As stated in the ordinance, the RMP is responsible for the management of the wild-horse population here in the Community. The work includes feeding, cleaning of facility stalls, capturing injured or unhealthy horses (if any), administering vaccinations and birth control, and staying up to date on the latest herd-management techniques.
Horse adoptions over the past seven years have been successful, with tribes in New Mexico and Oklahoma adopting many horses, as well as individual adoptions that have also taken place throughout the years.
If a tribe or individual is interested in adopting a horse, there is a process and trial ownership period. The process spans a couple of months and the trial period lasts a year. Like anything else, the parties interested have to be cleared by CDD/EPNR staff and also have to show that they can provide forage, water and acreage for the horses. If so, CDD/EPNR staff will transport horses to them and then a one-year trial ownership period would go into effect. During this first year, CDD/EPNR makes inspections, and if the horses are comfortable, permanent ownership papers are provided and inspections are no longer needed thereafter.

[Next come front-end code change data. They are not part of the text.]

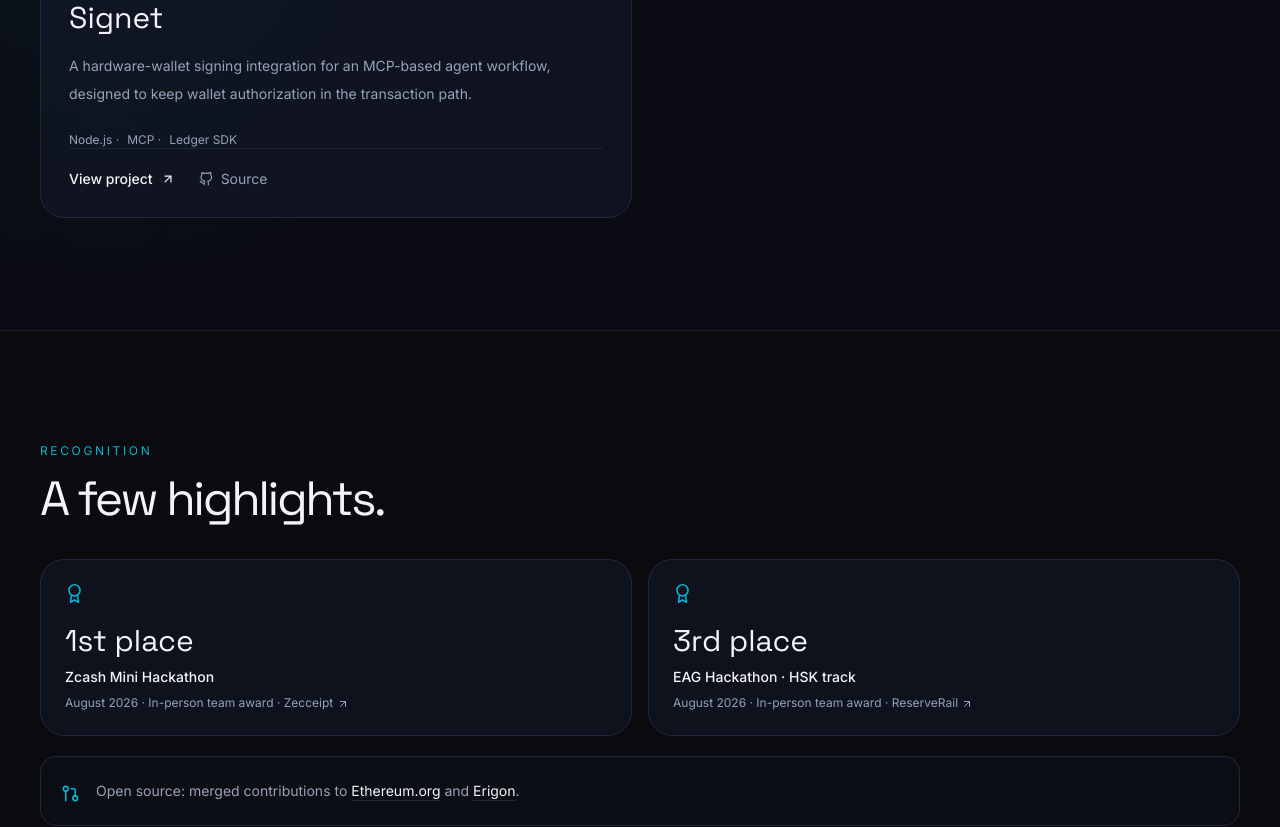
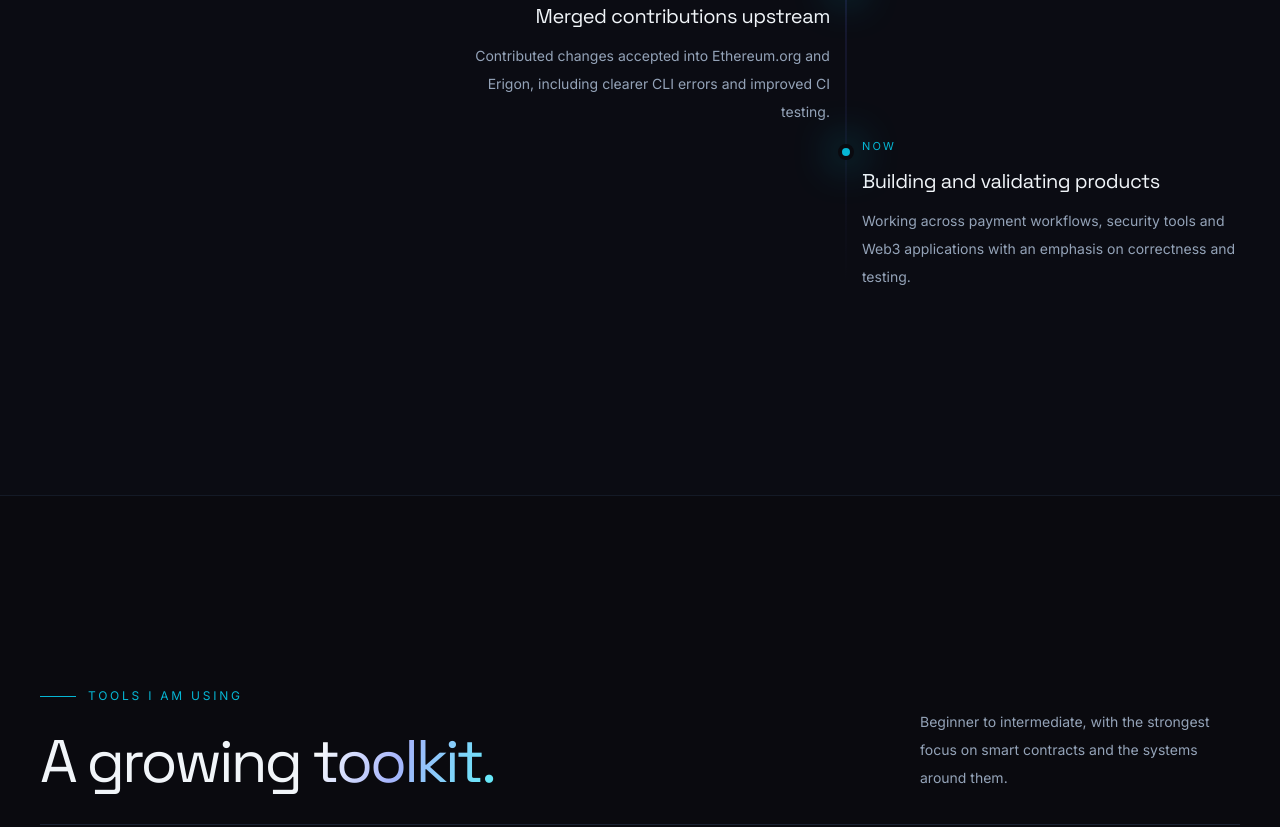
Before and after one commit to Alike001/alike-portfolio, a Next.js app: page / in a window 1280 px wide. Shown: the part 1900-2727 px from the top of the page. Built offline with nearby package versions, Linux system fonts and the light colour scheme.

Commit message:
restore: preserve original design in app/page.js

```diff
--- a/app/page.js
+++ b/app/page.js
@@ -1,8 +1,10 @@
 import Navbar from "../components/Navbar";
 import Hero from "../components/Hero";
 import About from "../components/About";
+import Journey from "../components/Journey";
+import Skills from "../components/Skills";
 import Projects from "../components/Projects";
-import Awards from "../components/Awards";
+import Writing from "../components/Writing";
 import Contact from "../components/Contact";
 import Footer from "../components/Footer";
 
@@ -13,8 +15,10 @@ export default function Home() {
       <main className="w-full max-w-full overflow-x-hidden">
         <Hero />
         <About />
+        <Journey />
+        <Skills />
         <Projects />
-        <Awards />
+        <Writing />
         <Contact />
       </main>
       <Footer />
```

“Many tribes have said that a herd of wild horses was a part of their culture and history. [Therefore, they adopt some of our horses],” said Horan.
While trying to get the horses adopted, the CDD/EPNR staff has run into problems with parties having financial responsibility and being able to maintain the horses. With the current economy, hay prices are high, and not many people have the funds to provide a horse with adequate necessities. “We live in the desert. We don’t have the natural forage, like most tribes do,” said Horan.

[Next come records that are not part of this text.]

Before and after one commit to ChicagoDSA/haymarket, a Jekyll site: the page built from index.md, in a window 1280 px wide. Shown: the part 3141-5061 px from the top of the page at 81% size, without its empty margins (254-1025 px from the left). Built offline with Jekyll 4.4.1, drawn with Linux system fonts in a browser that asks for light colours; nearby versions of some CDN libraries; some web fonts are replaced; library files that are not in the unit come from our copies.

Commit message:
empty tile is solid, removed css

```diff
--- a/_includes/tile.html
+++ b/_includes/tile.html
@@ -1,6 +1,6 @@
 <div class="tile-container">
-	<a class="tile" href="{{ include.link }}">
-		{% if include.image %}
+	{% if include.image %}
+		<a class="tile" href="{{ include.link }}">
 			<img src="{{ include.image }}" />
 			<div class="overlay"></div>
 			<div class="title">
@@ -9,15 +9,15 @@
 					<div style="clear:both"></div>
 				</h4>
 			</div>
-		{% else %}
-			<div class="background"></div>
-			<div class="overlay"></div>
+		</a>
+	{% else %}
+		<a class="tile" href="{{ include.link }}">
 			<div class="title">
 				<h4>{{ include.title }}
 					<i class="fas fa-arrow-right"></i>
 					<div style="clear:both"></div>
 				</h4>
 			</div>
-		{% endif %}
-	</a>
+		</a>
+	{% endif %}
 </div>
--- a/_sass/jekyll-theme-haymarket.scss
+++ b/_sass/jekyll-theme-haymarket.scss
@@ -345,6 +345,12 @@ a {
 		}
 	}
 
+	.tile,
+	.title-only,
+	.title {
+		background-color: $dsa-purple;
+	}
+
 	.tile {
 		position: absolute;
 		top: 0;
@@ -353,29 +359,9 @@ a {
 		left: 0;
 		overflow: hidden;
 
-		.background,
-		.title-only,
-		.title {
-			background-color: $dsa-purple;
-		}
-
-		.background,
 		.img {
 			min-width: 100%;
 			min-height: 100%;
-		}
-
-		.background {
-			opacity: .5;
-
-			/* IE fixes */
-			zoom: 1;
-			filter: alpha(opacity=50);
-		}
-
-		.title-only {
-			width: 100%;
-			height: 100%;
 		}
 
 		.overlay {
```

Future plans of the CDD/EPNR include collaborating with Arizona rescue groups, various sanctuaries that take horses, and a training contest that might offer incentives for trainers to train the horses.

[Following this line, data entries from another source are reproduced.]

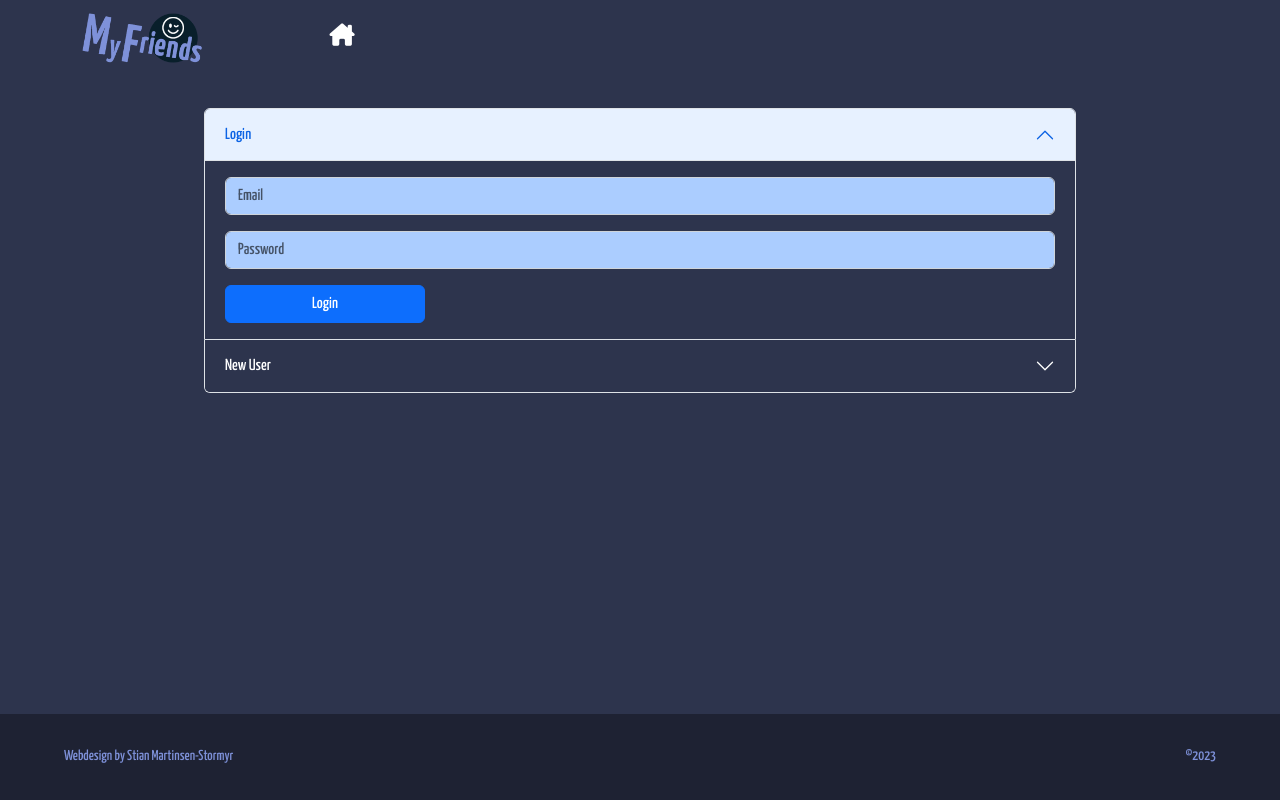
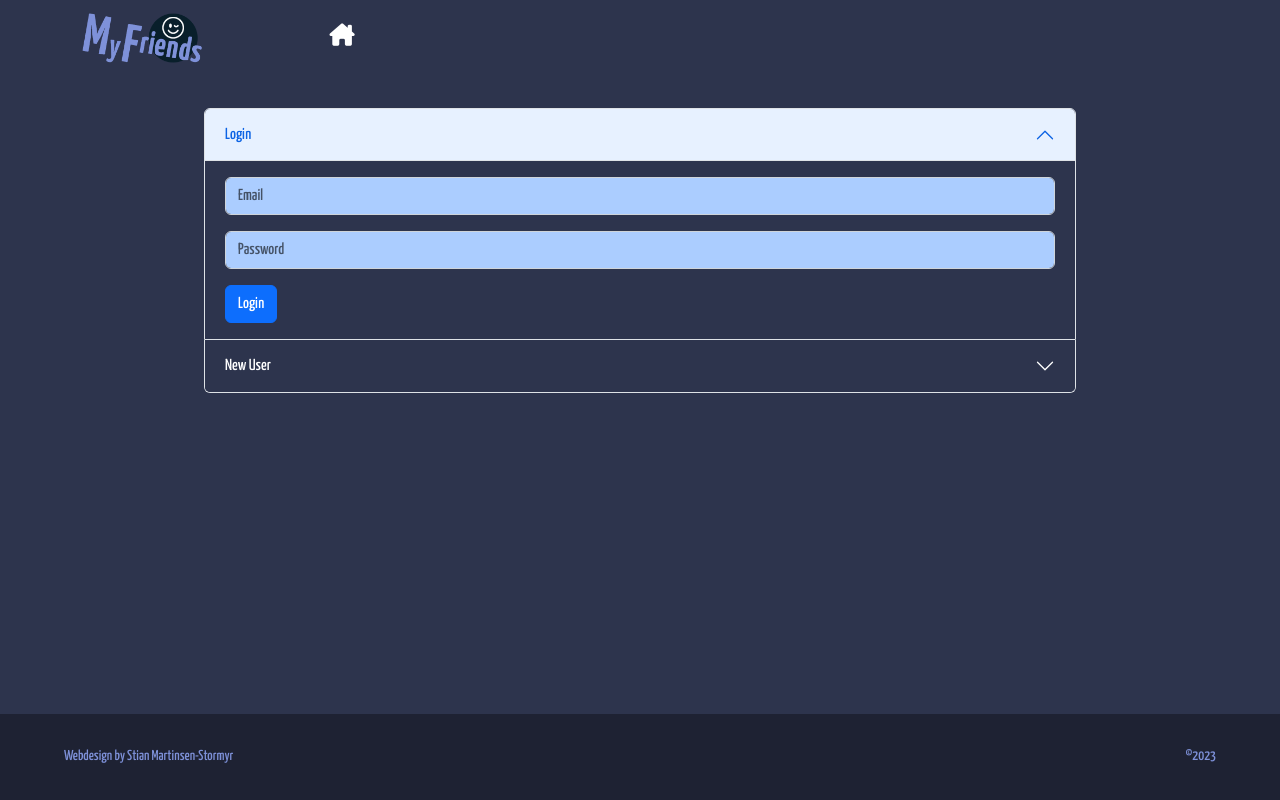
Before and after one commit to Noroff-FEU-Assignments/project-exam-2-stian-git, a React (Create React App) app: page / in a window 1280 px wide. Built offline with nearby package versions, Linux system fonts and the light colour scheme.

Commit message:
Button-wrapper added

```diff
--- a/src/App.scss
+++ b/src/App.scss
@@ -80,8 +80,10 @@ p {
   font-family: $font-family-serif;
 }
 
-button.btn {
-  width: 200px;
+.button {
+  &__wrapper {
+    padding: 10px;
+  }
 }
 // Posts and Comments
 
--- a/src/components/AllPosts.jsx
+++ b/src/components/AllPosts.jsx
@@ -1,6 +1,6 @@
 import axios from "axios";
 import React, { useContext, useEffect, useState } from "react";
-import { Button, CardGroup, Row } from "react-bootstrap";
+import { Button, CardGroup, Col, Container, Row } from "react-bootstrap";
 import { apiBaseUrl, postsToLoad } from "../constants/variables";
 import SessionContext from "../context/SessionContext";
 import ShowPost from "./ShowPost";
@@ -60,7 +60,7 @@ function AllPosts() {
       ) : (
         "User not logged in"
       )}
-      {noMorePages ? <Button disabled>No more posts.</Button> : <Button onClick={getAllPosts}>Load more posts</Button>}
+      <Container className="button__wrapper">{noMorePages ? <Button disabled>No more posts.</Button> : <Button onClick={getAllPosts}>Load more posts</Button>}</Container>
     </>
   );
 }
--- a/src/pages/ViewProfiles.jsx
+++ b/src/pages/ViewProfiles.jsx
@@ -1,6 +1,6 @@
 import axios from "axios";
 import React, { useContext, useEffect, useState } from "react";
-import { Button, Row } from "react-bootstrap";
+import { Button, Container, Row } from "react-bootstrap";
 import ShowUserDetails from "../components/ShowUserDetails";
 import { apiBaseUrl, profilesToLoad, storageKeyFollowedUsers } from "../constants/variables";
 import SessionContext from "../context/SessionContext";
@@ -81,7 +81,7 @@ function ViewProfiles() {
           <ShowUserDetails userprofile={profile} key={profile.name} />
         ))}
       </Row>
-      {noMoreProfiles ? <Button disabled>No more profiles</Button> : <Button onClick={getUsers}>More profiles</Button>}
+      <Container className="button__wrapper">{noMoreProfiles ? <Button disabled>No more profiles</Button> : <Button onClick={getUsers}>More profiles</Button>}</Container>
     </>
   );
 }
```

“Because once [the horses are] trained, we don’t have to keep an eye on them as much and [the horse is] not going to go to slaughter. We need to balance the management with the population control. We’re getting creative,” said Horan.
“I’m not going to say that it’s easy. We’re still trying to get [our numbers] down. Management takes steps, layers and energy,” said Horan.
The RMP has been a role model for many tribes that currently have the same issues. Reducing the wild-horse population is not an overnight process. Without current contraception, approximately 420 foals would have accumulated over the past seven years, compared with the actual 70 foals (10 foals a year) born in the past seven years. Also, keep in mind that CDD/EPNR has helped 237 horses find a great home.
If you have any questions about the RMP, or if you are interested in adopting a wild horse, call CDD/EPNR staff member Brian Gewecke at (480) 362-7657 or email firstname.lastname@example.org.
Wild-Horse Herds on the Community
The SRPMIC Range Management Program manages two herds of healthy horses, the River Herd and the North Herd. Within each herd, there are many different bands with a variety of different horses ranging from strawberry roans, to dun’s and possible Spanish mustangs.